In this “I am” statement—the seventh and last one in John’s Gospel—Jesus identifies Himself as “the true vine, and [His] Father [as] the vinedresser.” Though Israel did not live up to its name as the vine, Jesus did.
Some theologians do not believe that there is such a thing as an unproductive believer. They are forced to argue that “every branch in Me that does not bear fruit” refers to unbelievers. Yet it is difficult to imagine how an unbeliever could rightly be called a “branch in” Jesus. The issue with unbelievers is unbelief, not lack of fruitfulness. Jesus is warning believers (see v 3, “you are already clean”) against being unfruitful and unproductive. Unbelievers are not in Christ and they are not branches from which He expects fruit.
The word translated “He takes away” (Greek airei) can also be translated “He lifts up.”
If the former translation is correct, it suggests that unfruitful believers are taken home (v 6). The latter translation suggests that God “disciplines” unfruitful believers in an effort to spur them on to fruit-bearing. In viticulture, low-lying branches that are unproductive are propped up (or lifted up) on wooden stands in order to facilitate productivity.
The latter translation is probably correct for three reasons. First, the two halves of v 2 are antithetical. Verse 2b concerns increasing the productivity of productive branches. This suggests that v 2a concerns stimulating productivity of unproductive ones. Second, not until v 6 is the removal of unproductive branches clearly discussed. The distance seems to suggest that removal is normally not instantaneous. Third, there is a play on words in this verse which suggests that the goal of the intervention in each type of branch is to heighten productivity.
“He prunes” is the same Greek verb as “He lifts up” except that a prefix is added (kathairei vs. airei). The pruning of a productive branch refers to what God does in the life of a fruitful believer “that it may bear more fruit.” God’s discipline is not merely directed at unfaithful believers. God disciplines faithful believers as well (cf. Hebrews 12:3–11; James 1:2–12).
In conclusion, I would like to remind everyone of Luke 6:41-44, “Why do you look at the speck that is in your brother’s eye, but do not notice the log that is in your own eye? “Or how can you say to your brother, ‘Brother, let me take out the speck that is in your eye,’ when you yourself do not see the log that is in your own eye? You hypocrite, first take the log out of your own eye, and then you will see clearly to take out the speck that is in your brother’s eye. “For there is no good tree which produces bad fruit, nor, on the other hand, a bad tree which produces good fruit. “For each tree is known by its own fruit.”
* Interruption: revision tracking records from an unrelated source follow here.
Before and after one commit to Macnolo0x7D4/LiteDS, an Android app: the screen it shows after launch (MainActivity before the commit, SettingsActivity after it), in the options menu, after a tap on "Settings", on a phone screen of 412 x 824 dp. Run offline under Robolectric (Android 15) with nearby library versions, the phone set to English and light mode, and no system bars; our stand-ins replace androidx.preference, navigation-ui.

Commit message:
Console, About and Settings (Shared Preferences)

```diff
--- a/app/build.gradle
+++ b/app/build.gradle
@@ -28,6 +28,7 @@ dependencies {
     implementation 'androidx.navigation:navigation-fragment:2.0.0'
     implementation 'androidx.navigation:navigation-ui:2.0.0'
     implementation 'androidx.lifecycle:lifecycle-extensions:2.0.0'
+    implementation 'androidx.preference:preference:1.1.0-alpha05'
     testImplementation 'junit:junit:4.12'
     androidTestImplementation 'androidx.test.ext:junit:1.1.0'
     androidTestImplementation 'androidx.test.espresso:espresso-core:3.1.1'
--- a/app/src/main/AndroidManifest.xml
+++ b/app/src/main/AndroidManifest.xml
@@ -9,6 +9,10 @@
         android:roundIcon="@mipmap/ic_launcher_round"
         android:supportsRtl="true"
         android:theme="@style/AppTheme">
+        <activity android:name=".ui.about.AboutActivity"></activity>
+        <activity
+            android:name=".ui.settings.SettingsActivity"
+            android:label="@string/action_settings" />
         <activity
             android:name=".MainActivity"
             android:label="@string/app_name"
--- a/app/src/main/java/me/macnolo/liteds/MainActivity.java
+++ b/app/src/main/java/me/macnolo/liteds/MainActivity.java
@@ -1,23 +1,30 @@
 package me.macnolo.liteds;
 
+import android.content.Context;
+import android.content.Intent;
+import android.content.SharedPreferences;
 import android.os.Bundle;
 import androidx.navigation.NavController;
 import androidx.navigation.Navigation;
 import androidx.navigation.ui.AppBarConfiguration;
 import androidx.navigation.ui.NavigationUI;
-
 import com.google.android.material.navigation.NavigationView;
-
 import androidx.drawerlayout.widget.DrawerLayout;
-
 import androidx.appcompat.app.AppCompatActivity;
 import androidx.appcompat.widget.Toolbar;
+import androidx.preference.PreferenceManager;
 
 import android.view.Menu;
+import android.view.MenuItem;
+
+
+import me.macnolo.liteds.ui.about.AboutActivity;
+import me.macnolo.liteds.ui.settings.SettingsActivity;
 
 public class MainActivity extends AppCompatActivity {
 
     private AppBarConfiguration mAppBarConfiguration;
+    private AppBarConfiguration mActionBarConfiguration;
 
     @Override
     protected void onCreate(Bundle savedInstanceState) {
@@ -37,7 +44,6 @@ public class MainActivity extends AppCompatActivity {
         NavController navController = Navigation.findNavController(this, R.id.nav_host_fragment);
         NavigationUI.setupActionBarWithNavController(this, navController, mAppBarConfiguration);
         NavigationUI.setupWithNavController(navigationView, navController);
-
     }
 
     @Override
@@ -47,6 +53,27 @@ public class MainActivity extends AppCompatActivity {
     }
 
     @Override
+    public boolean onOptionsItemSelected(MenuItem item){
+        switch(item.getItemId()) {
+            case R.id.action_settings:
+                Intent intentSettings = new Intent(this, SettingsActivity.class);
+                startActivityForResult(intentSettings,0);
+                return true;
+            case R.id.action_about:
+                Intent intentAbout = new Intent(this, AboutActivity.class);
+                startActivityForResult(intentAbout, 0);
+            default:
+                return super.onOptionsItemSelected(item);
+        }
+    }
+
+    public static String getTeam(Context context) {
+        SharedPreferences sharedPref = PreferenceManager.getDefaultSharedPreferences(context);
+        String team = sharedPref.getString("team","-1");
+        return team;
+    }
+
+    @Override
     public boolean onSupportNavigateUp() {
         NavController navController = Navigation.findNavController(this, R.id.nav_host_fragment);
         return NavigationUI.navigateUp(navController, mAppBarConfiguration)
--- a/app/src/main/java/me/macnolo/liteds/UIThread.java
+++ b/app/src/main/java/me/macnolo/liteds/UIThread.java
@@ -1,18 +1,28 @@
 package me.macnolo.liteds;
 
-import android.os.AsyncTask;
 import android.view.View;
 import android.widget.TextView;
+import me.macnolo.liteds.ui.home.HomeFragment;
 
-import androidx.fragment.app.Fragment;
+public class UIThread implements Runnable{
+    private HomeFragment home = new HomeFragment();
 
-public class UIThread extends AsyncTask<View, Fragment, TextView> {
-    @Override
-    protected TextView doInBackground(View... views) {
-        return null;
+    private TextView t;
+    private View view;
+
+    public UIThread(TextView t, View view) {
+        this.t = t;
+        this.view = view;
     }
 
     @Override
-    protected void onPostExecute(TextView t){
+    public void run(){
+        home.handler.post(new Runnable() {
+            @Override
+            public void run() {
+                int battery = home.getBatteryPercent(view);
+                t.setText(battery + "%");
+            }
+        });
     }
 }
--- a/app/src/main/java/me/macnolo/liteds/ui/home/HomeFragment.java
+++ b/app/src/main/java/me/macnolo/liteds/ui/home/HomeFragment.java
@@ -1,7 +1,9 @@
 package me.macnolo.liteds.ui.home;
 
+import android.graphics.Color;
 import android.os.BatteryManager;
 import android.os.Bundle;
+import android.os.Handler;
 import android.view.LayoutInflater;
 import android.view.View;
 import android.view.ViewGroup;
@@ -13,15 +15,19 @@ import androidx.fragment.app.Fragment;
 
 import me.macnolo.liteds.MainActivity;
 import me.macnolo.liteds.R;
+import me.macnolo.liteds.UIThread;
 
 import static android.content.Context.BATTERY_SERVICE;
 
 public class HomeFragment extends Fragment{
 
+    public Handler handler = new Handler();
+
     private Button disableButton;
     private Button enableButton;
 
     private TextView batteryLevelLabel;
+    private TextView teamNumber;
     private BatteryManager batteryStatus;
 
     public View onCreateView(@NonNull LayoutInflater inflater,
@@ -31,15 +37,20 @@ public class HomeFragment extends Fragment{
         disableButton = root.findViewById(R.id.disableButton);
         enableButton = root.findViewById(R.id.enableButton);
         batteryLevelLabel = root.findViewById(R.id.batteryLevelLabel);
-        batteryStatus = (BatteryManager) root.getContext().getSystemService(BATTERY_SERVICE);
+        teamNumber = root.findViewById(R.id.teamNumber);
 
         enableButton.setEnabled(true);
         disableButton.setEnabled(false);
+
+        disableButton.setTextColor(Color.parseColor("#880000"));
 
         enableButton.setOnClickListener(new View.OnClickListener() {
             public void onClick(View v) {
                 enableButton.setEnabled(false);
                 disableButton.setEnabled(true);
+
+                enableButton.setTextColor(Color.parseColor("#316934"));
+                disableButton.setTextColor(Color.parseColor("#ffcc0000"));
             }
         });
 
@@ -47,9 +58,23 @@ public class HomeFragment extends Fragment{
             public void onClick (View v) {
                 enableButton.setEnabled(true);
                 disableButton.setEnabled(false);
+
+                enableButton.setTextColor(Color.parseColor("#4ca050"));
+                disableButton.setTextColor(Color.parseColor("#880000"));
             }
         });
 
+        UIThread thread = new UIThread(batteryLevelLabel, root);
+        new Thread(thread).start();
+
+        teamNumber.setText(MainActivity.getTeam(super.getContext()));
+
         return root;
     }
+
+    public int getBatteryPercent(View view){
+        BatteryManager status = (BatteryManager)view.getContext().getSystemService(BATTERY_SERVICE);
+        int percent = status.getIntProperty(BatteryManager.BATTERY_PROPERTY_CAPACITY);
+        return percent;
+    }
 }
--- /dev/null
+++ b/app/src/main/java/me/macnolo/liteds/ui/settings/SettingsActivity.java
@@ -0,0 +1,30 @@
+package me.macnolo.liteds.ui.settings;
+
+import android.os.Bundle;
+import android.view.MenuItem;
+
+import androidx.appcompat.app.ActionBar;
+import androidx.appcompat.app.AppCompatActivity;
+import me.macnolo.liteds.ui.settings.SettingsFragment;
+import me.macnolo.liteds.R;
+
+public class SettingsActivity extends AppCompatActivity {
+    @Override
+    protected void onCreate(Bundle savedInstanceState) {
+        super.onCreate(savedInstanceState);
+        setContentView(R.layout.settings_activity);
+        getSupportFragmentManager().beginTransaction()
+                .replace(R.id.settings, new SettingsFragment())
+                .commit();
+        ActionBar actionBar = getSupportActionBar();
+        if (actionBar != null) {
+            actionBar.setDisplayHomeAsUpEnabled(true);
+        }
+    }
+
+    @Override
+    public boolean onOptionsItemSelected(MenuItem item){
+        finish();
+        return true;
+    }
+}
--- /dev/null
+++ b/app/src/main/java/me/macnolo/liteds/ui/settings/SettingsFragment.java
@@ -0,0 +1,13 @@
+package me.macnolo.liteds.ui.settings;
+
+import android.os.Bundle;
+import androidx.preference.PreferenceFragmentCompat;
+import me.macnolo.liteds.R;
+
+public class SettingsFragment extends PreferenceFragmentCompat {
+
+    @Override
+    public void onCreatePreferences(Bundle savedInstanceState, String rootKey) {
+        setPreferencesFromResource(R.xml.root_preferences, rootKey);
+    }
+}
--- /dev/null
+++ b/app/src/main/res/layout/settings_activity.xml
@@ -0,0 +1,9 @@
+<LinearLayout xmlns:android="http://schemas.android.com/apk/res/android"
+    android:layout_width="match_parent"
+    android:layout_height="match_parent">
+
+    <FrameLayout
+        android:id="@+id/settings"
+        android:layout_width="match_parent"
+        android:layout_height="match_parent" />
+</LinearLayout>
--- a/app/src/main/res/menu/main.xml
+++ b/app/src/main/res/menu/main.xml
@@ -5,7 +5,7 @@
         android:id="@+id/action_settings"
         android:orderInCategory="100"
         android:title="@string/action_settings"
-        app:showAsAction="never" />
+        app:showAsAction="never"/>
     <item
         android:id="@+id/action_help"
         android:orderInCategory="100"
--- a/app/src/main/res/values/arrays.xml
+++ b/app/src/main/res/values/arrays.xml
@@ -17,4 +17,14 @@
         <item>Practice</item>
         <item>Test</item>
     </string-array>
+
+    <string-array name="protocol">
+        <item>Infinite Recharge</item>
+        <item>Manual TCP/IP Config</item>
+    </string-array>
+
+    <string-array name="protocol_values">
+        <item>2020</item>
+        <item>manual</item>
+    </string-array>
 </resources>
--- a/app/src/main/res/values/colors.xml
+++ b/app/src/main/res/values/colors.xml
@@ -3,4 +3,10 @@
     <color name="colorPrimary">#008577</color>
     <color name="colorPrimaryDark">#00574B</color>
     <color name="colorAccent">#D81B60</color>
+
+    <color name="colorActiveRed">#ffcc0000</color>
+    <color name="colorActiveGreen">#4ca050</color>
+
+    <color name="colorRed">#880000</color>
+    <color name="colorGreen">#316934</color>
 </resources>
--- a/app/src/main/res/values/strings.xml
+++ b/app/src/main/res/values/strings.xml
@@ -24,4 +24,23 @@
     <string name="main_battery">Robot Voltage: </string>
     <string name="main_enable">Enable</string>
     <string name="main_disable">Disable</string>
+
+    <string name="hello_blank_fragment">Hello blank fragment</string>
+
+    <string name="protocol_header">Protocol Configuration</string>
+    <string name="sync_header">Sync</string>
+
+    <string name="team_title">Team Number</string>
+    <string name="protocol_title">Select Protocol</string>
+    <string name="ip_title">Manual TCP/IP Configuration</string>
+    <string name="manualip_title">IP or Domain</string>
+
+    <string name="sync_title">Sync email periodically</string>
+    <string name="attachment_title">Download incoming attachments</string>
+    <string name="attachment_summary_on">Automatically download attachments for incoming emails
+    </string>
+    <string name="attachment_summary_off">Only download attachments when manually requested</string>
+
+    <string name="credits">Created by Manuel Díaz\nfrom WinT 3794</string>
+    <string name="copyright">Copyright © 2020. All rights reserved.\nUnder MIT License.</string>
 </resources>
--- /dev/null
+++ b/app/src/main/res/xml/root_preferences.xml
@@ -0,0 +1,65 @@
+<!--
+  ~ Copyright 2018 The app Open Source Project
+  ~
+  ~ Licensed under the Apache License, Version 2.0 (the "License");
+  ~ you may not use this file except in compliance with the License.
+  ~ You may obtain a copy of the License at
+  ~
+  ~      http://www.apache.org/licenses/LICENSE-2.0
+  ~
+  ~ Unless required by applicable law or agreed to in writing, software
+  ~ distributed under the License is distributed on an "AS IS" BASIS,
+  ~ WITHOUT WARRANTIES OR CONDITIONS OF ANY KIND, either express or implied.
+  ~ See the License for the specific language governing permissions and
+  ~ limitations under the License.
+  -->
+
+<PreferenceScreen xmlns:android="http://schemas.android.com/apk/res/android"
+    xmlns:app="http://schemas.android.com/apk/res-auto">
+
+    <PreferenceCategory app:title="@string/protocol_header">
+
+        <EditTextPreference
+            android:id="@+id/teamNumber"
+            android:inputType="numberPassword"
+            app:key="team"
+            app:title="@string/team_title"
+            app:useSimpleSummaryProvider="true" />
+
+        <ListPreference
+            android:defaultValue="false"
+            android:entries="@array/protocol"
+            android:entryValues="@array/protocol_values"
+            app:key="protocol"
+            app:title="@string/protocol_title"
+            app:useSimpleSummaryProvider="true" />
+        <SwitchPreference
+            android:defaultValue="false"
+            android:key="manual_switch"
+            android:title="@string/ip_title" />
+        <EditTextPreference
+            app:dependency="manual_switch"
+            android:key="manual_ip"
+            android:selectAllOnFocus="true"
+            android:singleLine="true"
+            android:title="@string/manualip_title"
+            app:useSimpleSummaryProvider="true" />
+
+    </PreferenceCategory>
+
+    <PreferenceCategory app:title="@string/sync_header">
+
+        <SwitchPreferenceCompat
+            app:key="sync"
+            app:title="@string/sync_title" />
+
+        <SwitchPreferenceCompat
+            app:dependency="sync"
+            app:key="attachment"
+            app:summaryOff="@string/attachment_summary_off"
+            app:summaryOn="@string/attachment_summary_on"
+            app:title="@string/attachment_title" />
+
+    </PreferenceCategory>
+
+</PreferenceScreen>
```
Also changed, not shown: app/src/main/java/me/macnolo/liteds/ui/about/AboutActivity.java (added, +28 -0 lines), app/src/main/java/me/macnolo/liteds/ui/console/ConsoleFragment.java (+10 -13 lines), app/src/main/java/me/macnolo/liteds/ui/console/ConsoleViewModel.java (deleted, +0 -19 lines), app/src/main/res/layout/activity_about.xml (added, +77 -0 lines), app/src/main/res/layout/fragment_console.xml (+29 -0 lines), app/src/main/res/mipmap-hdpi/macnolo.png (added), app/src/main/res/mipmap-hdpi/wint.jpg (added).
Jesus is the vine (John 15:1). You can’t be a Christian unless you are part of the vine. It is easy to misinterpret metaphors. Bearing fruit has nothing to do with being saved or not. Just being a vine, means one is already saved. The passage in Matthew 7 is about false teachers, not about unbelievers verse believers. There is only one way to salvation believing in Jesus. Believing or faith is a mental activity. No human being can tell what another human thinks. You can’t judge a person by their “works” or fruit-bearing in order to tell if they are saved or not. Only God can judge someone’s heart. Work out your “own” salvation, striving to become more Christlike. It’s not your job to tell if someone is righteous with God or not.